**Exercise directions**
Below are records with pictures in them; print them exactly, omitting the pictures.
──────────────────────────────
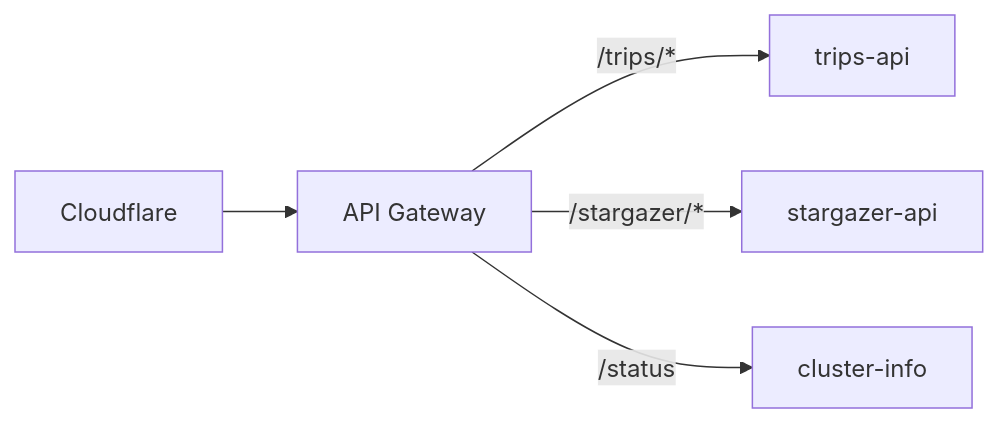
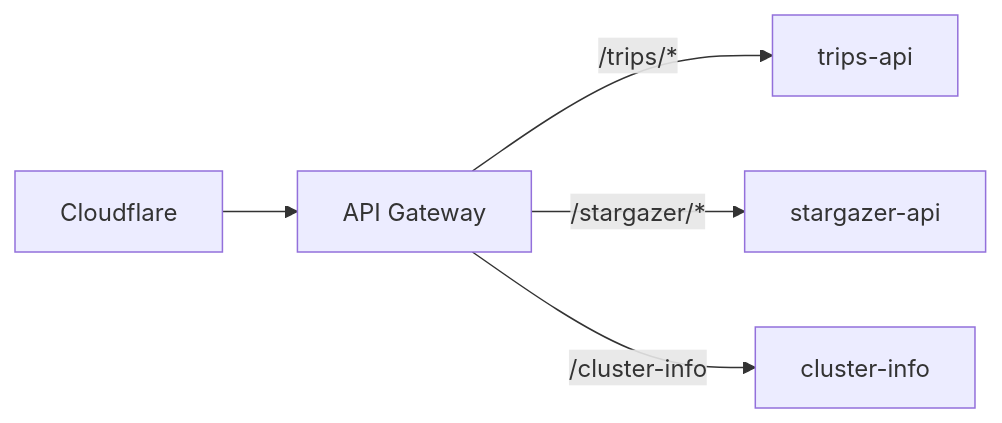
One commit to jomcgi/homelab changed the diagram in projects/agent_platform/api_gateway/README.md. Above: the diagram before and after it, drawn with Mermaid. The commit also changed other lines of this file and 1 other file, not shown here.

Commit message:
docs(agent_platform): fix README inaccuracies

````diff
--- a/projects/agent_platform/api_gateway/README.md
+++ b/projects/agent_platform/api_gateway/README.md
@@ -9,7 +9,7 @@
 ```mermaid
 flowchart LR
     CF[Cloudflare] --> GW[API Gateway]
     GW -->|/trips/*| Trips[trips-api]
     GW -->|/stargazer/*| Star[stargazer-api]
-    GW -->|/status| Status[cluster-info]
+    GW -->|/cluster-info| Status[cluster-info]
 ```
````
──────────────────────────────
**Result of this exercise**
One commit to jomcgi/homelab changed the diagram in projects/agent_platform/api_gateway/README.md. Above: the diagram before and after it, drawn with Mermaid. The commit also changed other lines of this file and 1 other file, not shown here.

Commit message:
docs(agent_platform): fix README inaccuracies

````diff
--- a/projects/agent_platform/api_gateway/README.md
+++ b/projects/agent_platform/api_gateway/README.md
@@ -9,7 +9,7 @@
 ```mermaid
 flowchart LR
     CF[Cloudflare] --> GW[API Gateway]
     GW -->|/trips/*| Trips[trips-api]
     GW -->|/stargazer/*| Star[stargazer-api]
-    GW -->|/status| Status[cluster-info]
+    GW -->|/cluster-info| Status[cluster-info]
 ```
````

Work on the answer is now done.